[Exercise directions] Give the following records again in full and without alteration.

[Material for the task]
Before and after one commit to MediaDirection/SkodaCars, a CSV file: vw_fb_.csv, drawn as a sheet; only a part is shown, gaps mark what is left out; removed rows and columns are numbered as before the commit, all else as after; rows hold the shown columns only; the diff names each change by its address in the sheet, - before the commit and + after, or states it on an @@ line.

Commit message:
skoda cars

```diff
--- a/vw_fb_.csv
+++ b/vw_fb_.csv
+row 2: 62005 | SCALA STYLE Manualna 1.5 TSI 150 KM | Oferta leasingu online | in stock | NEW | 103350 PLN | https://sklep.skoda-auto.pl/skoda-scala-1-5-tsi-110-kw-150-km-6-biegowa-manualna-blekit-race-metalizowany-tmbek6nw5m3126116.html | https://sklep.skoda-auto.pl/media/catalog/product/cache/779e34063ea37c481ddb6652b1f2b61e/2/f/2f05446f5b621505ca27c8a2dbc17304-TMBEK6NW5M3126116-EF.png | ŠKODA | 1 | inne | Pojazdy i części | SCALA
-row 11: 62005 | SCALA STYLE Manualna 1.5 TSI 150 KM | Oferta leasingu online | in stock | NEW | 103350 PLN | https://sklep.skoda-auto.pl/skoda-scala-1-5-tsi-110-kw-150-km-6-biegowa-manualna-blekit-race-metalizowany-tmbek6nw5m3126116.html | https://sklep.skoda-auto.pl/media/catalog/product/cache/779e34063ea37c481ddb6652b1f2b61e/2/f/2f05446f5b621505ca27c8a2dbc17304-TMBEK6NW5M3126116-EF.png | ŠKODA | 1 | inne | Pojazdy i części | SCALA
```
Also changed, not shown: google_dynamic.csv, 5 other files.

[Response to this exercise]
Before and after one commit to MediaDirection/SkodaCars, a CSV file: vw_fb_.csv, drawn as a sheet; only a part is shown, gaps mark what is left out; removed rows and columns are numbered as before the commit, all else as after; rows hold the shown columns only; the diff names each change by its address in the sheet, - before the commit and + after, or states it on an @@ line.

Commit message:
skoda cars

```diff
--- a/vw_fb_.csv
+++ b/vw_fb_.csv
+row 2: 62005 | SCALA STYLE Manualna 1.5 TSI 150 KM | Oferta leasingu online | in stock | NEW | 103350 PLN | https://sklep.skoda-auto.pl/skoda-scala-1-5-tsi-110-kw-150-km-6-biegowa-manualna-blekit-race-metalizowany-tmbek6nw5m3126116.html | https://sklep.skoda-auto.pl/media/catalog/product/cache/779e34063ea37c481ddb6652b1f2b61e/2/f/2f05446f5b621505ca27c8a2dbc17304-TMBEK6NW5M3126116-EF.png | ŠKODA | 1 | inne | Pojazdy i części | SCALA
-row 11: 62005 | SCALA STYLE Manualna 1.5 TSI 150 KM | Oferta leasingu online | in stock | NEW | 103350 PLN | https://sklep.skoda-auto.pl/skoda-scala-1-5-tsi-110-kw-150-km-6-biegowa-manualna-blekit-race-metalizowany-tmbek6nw5m3126116.html | https://sklep.skoda-auto.pl/media/catalog/product/cache/779e34063ea37c481ddb6652b1f2b61e/2/f/2f05446f5b621505ca27c8a2dbc17304-TMBEK6NW5M3126116-EF.png | ŠKODA | 1 | inne | Pojazdy i części | SCALA
```
Also changed, not shown: google_dynamic.csv, 5 other files.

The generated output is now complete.